Ubiquiti said in addition to the $8.1 million it already recovered, some $6.8 million of the amounts transferred are currently subject to legal injunction and reasonably expected to be recovered. It added that an internal investigation completed last month uncovered no evidence that its systems were penetrated or that any corporate information, including our financial and account information, was accessed. Likewise, the investigation reported no evidence of employee criminal involvement in the fraud.
“The Company is continuing to pursue the recovery of the remaining $31.8 million and is cooperating with U.S. federal and numerous overseas law enforcement authorities who are actively pursuing a multi-agency criminal investigation,” the 10-K filing reads. “The Company may be limited in what information it can disclose due to the ongoing investigation. The Company currently believes this is an isolated event and does not believe its technology systems have been compromised or that Company data has been exposed.”
The FBI’s advisory on these scams urges businesses to adopt two-step or two-factor authentication for email, where available, and/or to establish other communication channels — such as telephone calls — to verify significant transactions. Businesses are also advised to exercise restraint when publishing information about employee activities on their Web sites or through social media, as attackers perpetrating these schemes often will try to discover information about when executives at the targeted organization will be traveling or otherwise out of the office.
Ubiquiti noted that as a result of its investigation, the company and its audit committee and advisors concluded that its internal control over financial reporting were ineffective due to one or more material weaknesses, though it didn’t disclose what measures it took to close those security gaps.
“The Company has implemented enhanced internal controls over financial reporting since June 5, 2015 and is in the process of implementing additional procedures and controls pursuant to recommendations from the investigation,” it said.
There are probably some scenarios in which legitimate emails between two parties carry different display and “reply-to” addresses.

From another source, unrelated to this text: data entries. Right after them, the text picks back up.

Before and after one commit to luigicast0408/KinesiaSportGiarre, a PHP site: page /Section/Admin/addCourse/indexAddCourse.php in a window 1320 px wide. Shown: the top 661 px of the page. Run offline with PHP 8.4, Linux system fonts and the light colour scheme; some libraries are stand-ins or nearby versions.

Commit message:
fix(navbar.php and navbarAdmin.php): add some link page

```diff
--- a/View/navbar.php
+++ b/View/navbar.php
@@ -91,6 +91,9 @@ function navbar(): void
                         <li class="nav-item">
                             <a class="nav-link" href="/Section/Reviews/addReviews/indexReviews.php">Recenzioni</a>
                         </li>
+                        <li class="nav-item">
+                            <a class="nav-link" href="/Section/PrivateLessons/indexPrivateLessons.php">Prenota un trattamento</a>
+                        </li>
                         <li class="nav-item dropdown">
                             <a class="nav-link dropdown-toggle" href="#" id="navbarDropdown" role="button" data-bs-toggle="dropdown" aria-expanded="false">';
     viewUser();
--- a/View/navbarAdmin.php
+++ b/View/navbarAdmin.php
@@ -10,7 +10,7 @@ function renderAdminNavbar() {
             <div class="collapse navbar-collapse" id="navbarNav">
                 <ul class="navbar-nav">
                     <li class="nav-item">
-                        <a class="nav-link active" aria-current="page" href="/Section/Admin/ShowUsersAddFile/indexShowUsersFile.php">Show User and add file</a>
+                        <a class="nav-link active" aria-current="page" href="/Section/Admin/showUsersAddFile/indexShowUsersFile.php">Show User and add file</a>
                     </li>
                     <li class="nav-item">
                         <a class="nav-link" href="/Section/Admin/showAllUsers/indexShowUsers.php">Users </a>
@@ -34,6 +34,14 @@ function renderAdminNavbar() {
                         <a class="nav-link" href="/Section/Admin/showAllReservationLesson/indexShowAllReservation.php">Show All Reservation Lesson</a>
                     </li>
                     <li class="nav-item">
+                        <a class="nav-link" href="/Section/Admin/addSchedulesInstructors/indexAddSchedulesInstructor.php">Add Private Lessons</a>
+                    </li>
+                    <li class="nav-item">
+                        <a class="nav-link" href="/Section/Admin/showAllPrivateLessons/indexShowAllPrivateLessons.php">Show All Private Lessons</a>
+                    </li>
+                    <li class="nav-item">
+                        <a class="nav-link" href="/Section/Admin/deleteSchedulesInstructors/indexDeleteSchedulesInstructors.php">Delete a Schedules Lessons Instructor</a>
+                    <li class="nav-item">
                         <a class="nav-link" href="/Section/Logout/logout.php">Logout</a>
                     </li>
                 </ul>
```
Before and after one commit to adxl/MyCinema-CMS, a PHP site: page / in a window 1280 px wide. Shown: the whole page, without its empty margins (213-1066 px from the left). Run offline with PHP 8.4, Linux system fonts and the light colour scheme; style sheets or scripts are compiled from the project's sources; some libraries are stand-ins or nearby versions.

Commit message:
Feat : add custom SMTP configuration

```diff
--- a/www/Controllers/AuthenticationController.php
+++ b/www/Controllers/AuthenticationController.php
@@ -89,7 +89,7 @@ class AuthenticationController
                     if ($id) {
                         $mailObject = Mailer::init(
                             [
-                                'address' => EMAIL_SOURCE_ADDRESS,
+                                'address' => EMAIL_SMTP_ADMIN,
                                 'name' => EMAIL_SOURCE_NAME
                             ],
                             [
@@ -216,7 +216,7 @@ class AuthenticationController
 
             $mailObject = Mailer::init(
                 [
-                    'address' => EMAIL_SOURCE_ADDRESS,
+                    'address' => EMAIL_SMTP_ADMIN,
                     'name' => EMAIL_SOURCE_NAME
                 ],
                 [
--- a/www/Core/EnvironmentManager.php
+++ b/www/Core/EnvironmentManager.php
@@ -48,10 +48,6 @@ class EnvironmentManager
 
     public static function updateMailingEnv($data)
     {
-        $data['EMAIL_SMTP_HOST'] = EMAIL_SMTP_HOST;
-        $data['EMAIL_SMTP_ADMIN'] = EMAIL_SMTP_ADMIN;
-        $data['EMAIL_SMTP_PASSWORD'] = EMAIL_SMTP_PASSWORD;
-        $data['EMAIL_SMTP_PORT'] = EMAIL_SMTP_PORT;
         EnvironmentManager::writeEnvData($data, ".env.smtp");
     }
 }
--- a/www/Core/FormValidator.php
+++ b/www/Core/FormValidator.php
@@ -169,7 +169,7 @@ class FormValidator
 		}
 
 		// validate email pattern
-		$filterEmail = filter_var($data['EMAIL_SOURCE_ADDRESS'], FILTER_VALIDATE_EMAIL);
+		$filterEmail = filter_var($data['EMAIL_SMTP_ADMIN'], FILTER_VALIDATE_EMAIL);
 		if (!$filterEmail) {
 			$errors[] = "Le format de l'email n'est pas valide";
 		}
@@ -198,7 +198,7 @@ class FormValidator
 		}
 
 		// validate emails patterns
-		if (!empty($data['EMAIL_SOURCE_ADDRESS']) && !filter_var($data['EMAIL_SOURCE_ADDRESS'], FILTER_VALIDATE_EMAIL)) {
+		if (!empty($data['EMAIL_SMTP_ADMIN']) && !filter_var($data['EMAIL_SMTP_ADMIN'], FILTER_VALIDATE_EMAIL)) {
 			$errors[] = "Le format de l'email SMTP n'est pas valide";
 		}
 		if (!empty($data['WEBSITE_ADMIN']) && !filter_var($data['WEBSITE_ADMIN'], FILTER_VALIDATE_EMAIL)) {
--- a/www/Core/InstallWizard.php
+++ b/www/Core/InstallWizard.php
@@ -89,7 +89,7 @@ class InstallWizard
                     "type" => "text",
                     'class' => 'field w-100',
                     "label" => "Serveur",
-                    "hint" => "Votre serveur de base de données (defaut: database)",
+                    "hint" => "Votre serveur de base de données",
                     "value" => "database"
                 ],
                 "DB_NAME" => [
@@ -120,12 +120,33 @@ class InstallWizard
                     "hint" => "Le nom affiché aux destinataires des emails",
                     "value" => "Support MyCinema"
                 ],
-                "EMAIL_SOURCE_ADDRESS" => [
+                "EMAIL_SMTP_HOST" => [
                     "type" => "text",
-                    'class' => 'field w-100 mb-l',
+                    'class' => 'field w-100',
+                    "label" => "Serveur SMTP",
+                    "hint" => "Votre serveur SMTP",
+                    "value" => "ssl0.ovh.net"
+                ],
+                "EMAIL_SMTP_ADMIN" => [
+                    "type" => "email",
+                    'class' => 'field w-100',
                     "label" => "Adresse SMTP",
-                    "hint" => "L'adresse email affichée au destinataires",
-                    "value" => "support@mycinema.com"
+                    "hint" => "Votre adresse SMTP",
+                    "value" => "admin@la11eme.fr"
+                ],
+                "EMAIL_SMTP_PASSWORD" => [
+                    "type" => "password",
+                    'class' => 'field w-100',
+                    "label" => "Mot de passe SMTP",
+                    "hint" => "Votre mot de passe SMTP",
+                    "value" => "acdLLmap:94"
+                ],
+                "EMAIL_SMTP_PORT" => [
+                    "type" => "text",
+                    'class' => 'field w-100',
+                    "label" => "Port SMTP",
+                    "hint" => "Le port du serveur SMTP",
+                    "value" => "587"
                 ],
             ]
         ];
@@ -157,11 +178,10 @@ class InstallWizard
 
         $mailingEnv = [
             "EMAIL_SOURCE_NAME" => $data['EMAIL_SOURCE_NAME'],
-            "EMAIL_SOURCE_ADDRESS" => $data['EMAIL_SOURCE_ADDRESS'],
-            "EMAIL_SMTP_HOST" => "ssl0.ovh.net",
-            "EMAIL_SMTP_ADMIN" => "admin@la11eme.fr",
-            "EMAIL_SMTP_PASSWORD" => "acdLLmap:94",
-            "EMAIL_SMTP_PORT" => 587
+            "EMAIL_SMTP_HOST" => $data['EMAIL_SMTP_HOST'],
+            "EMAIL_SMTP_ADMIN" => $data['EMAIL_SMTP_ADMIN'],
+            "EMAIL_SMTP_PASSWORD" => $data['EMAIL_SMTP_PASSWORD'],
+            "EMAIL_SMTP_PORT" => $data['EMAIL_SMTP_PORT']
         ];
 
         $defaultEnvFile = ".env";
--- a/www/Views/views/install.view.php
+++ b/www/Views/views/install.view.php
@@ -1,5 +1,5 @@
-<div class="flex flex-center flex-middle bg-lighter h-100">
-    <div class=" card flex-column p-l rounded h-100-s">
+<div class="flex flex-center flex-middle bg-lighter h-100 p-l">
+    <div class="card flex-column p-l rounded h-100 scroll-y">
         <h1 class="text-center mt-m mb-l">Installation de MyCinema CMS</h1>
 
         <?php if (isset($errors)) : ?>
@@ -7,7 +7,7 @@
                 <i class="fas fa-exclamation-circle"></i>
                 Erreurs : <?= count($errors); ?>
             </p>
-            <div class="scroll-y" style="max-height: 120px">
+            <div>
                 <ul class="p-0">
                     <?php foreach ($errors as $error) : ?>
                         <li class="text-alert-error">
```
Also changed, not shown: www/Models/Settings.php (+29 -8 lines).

But if the message also involves a “reply-to” domain that has virtually no reputation (it was registered within hours or days of the message being sent), the chances that the email is fraudulent go up dramatically.
Unlike traditional phishing scams, spoofed emails used in CEO fraud schemes are unlikely to set off spam traps, because these are targeted phishing scams that are not mass e-mailed. Also, the crooks behind them take the time to understand the target organization’s relationships, activities, interests and travel and/or purchasing plans.
They do this by scraping employee email addresses and other information from the target’s Web site to help make the missives more convincing. In the case where executives or employees have their inboxes compromised by the thieves, the crooks will scour the victim’s email correspondence for certain words that might reveal whether the company routinely deals with wire transfers — searching for messages with key words like “invoice,” “deposit” and “president.”
On the surface, business email compromise scams may seem unsophisticated relative to moneymaking schemes that involve complex malicious software, such as Dyre and ZeuS. But in many ways, the BEC attack is more versatile and adept at sidestepping basic security strategies used by banks and their customers to minimize risks associated with account takeovers. In traditional phishing scams, the attackers interact with the victim’s bank directly, but in the BEC scam the crooks trick the victim into doing that for them.
Hat tip to Brian Honan at CSO Online, who spotted this filing on Thursday. Update, 4:20 ET: Corrected the spelling in several instances of the networking company’s name.
I would be curious to know how they were able to get the 8 million back.